While intellect and reason may concur in giving to Browning and Dante a prominent place in the long line of the world's great poets, the heart pleads for the Quaker Bard, of our own time and land. Word-pictures may awe and thrill us, rhetoric and grace of diction may charm the ear; but the keynote of harmony, running through Whittier's rhymes, has its chord in the human affections.
Log in to read this article

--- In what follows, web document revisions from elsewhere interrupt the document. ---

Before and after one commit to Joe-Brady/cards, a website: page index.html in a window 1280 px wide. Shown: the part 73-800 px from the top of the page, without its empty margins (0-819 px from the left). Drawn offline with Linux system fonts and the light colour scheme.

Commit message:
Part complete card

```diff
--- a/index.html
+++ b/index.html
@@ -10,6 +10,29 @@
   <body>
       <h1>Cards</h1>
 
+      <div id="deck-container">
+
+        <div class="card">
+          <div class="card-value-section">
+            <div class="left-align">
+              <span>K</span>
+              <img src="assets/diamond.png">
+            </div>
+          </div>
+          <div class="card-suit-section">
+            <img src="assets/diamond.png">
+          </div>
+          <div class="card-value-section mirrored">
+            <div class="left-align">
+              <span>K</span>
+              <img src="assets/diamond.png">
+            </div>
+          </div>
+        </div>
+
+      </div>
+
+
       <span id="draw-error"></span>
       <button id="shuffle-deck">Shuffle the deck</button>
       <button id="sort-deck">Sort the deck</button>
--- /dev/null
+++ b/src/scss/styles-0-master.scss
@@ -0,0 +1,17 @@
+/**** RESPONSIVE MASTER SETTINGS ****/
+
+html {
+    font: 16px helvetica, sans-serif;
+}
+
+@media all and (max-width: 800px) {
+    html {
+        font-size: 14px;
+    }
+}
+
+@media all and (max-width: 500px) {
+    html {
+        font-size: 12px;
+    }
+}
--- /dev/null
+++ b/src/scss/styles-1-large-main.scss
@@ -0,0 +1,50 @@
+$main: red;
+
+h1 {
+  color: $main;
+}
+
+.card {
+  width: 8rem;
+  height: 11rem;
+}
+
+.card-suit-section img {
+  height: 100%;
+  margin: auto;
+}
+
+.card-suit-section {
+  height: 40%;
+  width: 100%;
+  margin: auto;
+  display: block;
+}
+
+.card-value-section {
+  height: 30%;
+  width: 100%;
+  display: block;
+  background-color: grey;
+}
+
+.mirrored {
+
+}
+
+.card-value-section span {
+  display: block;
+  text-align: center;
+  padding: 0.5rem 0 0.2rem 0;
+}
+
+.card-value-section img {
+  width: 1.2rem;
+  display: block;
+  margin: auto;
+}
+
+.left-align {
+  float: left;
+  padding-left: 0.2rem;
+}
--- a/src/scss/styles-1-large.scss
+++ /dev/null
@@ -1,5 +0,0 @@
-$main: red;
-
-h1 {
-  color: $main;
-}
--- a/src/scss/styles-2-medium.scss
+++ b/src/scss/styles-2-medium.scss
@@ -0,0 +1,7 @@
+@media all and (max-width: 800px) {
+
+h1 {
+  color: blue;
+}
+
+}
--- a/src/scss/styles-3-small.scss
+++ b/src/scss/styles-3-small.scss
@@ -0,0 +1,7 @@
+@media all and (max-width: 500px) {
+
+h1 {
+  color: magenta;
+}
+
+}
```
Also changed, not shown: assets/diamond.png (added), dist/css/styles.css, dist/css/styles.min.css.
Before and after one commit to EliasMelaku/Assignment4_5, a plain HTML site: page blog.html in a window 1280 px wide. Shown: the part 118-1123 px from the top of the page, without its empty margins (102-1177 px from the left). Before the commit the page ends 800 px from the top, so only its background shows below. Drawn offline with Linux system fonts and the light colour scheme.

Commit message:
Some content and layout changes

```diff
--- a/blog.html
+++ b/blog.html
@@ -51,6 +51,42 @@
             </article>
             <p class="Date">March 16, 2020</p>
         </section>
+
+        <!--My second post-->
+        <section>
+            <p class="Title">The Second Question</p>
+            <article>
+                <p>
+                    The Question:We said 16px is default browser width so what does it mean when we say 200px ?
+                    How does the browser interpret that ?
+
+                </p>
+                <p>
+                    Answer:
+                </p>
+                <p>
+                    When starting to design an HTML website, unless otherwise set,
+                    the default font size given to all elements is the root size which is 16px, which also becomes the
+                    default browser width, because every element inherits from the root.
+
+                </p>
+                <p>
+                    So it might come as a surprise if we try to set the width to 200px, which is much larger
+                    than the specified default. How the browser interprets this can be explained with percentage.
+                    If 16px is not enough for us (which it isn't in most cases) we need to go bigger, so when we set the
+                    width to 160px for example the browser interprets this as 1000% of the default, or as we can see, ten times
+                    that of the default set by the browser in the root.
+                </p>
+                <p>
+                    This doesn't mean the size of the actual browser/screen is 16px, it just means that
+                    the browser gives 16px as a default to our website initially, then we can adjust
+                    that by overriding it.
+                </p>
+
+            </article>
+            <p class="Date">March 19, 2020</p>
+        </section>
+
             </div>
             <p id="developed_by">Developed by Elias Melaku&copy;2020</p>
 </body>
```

Not a subscriber to JSH-Online? Subscribe today and receive online access to The Christian Science Journal, Sentinel, and Herald including digital editions of the print periodicals, Web original articles, blogs, and podcasts, over 30,000 minutes of Sentinel Radio and audio chats, searchable archive going back to 1883! Learn More.